[Opening Provided records section]

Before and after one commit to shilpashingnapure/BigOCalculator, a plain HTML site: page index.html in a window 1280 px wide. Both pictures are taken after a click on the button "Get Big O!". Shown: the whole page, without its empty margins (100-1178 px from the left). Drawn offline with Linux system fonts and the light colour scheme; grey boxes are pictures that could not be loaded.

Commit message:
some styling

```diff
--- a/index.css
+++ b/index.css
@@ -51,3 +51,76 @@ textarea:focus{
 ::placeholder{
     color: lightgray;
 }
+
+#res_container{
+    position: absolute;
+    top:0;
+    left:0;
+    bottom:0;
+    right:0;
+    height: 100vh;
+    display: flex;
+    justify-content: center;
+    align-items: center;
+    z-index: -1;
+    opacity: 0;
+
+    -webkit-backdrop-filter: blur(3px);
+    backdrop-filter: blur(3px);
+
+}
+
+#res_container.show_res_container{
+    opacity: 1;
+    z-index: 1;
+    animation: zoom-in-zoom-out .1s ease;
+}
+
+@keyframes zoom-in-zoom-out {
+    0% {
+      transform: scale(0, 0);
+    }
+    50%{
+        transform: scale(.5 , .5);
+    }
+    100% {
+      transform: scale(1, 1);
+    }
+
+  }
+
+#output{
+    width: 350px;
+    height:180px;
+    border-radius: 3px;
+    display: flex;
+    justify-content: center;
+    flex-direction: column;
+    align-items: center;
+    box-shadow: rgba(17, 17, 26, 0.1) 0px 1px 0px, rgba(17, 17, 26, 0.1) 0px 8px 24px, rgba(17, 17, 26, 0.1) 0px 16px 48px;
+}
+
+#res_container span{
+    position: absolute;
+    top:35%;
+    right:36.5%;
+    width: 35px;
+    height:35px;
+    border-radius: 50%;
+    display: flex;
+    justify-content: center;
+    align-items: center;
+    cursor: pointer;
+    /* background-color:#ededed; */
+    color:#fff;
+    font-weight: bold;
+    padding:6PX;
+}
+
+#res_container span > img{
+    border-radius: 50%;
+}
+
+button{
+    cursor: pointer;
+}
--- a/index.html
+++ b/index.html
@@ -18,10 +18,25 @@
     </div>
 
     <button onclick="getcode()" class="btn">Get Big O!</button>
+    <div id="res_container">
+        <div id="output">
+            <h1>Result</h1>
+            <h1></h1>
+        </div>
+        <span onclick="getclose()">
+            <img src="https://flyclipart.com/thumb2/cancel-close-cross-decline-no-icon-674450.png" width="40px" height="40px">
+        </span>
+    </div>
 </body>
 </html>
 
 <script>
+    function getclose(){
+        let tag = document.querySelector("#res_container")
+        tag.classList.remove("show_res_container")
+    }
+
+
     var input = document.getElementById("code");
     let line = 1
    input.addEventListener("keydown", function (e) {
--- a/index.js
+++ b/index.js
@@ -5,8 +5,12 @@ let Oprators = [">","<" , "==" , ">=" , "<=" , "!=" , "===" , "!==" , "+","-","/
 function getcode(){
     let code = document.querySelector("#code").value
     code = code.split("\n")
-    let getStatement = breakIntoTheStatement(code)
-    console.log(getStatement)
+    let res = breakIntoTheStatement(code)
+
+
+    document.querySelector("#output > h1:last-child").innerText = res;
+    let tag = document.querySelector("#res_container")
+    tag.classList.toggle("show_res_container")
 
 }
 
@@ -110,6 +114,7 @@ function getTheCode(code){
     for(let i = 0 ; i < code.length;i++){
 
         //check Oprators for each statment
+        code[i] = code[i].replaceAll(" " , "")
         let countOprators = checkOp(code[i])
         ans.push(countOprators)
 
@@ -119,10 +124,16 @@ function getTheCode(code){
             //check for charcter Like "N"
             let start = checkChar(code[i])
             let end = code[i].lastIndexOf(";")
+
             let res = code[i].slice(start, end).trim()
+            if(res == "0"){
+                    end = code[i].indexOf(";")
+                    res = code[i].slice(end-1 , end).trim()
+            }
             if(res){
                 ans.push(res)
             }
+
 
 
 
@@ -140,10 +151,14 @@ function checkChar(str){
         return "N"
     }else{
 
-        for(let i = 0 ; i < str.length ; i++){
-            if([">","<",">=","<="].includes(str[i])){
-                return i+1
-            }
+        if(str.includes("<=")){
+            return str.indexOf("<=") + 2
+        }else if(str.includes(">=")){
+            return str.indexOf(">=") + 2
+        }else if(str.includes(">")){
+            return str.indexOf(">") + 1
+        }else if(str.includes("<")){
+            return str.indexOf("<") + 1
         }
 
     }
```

[Closing Provided records section]

• Task to complete:
Exact copy required. Repeat the material above in full.

• Result of the exercise:
Before and after one commit to shilpashingnapure/BigOCalculator, a plain HTML site: page index.html in a window 1280 px wide. Both pictures are taken after a click on the button "Get Big O!". Shown: the whole page, without its empty margins (100-1178 px from the left). Drawn offline with Linux system fonts and the light colour scheme; grey boxes are pictures that could not be loaded.

Commit message:
some styling

```diff
--- a/index.css
+++ b/index.css
@@ -51,3 +51,76 @@ textarea:focus{
 ::placeholder{
     color: lightgray;
 }
+
+#res_container{
+    position: absolute;
+    top:0;
+    left:0;
+    bottom:0;
+    right:0;
+    height: 100vh;
+    display: flex;
+    justify-content: center;
+    align-items: center;
+    z-index: -1;
+    opacity: 0;
+
+    -webkit-backdrop-filter: blur(3px);
+    backdrop-filter: blur(3px);
+
+}
+
+#res_container.show_res_container{
+    opacity: 1;
+    z-index: 1;
+    animation: zoom-in-zoom-out .1s ease;
+}
+
+@keyframes zoom-in-zoom-out {
+    0% {
+      transform: scale(0, 0);
+    }
+    50%{
+        transform: scale(.5 , .5);
+    }
+    100% {
+      transform: scale(1, 1);
+    }
+
+  }
+
+#output{
+    width: 350px;
+    height:180px;
+    border-radius: 3px;
+    display: flex;
+    justify-content: center;
+    flex-direction: column;
+    align-items: center;
+    box-shadow: rgba(17, 17, 26, 0.1) 0px 1px 0px, rgba(17, 17, 26, 0.1) 0px 8px 24px, rgba(17, 17, 26, 0.1) 0px 16px 48px;
+}
+
+#res_container span{
+    position: absolute;
+    top:35%;
+    right:36.5%;
+    width: 35px;
+    height:35px;
+    border-radius: 50%;
+    display: flex;
+    justify-content: center;
+    align-items: center;
+    cursor: pointer;
+    /* background-color:#ededed; */
+    color:#fff;
+    font-weight: bold;
+    padding:6PX;
+}
+
+#res_container span > img{
+    border-radius: 50%;
+}
+
+button{
+    cursor: pointer;
+}
--- a/index.html
+++ b/index.html
@@ -18,10 +18,25 @@
     </div>
 
     <button onclick="getcode()" class="btn">Get Big O!</button>
+    <div id="res_container">
+        <div id="output">
+            <h1>Result</h1>
+            <h1></h1>
+        </div>
+        <span onclick="getclose()">
+            <img src="https://flyclipart.com/thumb2/cancel-close-cross-decline-no-icon-674450.png" width="40px" height="40px">
+        </span>
+    </div>
 </body>
 </html>
 
 <script>
+    function getclose(){
+        let tag = document.querySelector("#res_container")
+        tag.classList.remove("show_res_container")
+    }
+
+
     var input = document.getElementById("code");
     let line = 1
    input.addEventListener("keydown", function (e) {
--- a/index.js
+++ b/index.js
@@ -5,8 +5,12 @@ let Oprators = [">","<" , "==" , ">=" , "<=" , "!=" , "===" , "!==" , "+","-","/
 function getcode(){
     let code = document.querySelector("#code").value
     code = code.split("\n")
-    let getStatement = breakIntoTheStatement(code)
-    console.log(getStatement)
+    let res = breakIntoTheStatement(code)
+
+
+    document.querySelector("#output > h1:last-child").innerText = res;
+    let tag = document.querySelector("#res_container")
+    tag.classList.toggle("show_res_container")
 
 }
 
@@ -110,6 +114,7 @@ function getTheCode(code){
     for(let i = 0 ; i < code.length;i++){
 
         //check Oprators for each statment
+        code[i] = code[i].replaceAll(" " , "")
         let countOprators = checkOp(code[i])
         ans.push(countOprators)
 
@@ -119,10 +124,16 @@ function getTheCode(code){
             //check for charcter Like "N"
             let start = checkChar(code[i])
             let end = code[i].lastIndexOf(";")
+
             let res = code[i].slice(start, end).trim()
+            if(res == "0"){
+                    end = code[i].indexOf(";")
+                    res = code[i].slice(end-1 , end).trim()
+            }
             if(res){
                 ans.push(res)
             }
+
 
 
 
@@ -140,10 +151,14 @@ function checkChar(str){
         return "N"
     }else{
 
-        for(let i = 0 ; i < str.length ; i++){
-            if([">","<",">=","<="].includes(str[i])){
-                return i+1
-            }
+        if(str.includes("<=")){
+            return str.indexOf("<=") + 2
+        }else if(str.includes(">=")){
+            return str.indexOf(">=") + 2
+        }else if(str.includes(">")){
+            return str.indexOf(">") + 1
+        }else if(str.includes("<")){
+            return str.indexOf("<") + 1
         }
 
     }
```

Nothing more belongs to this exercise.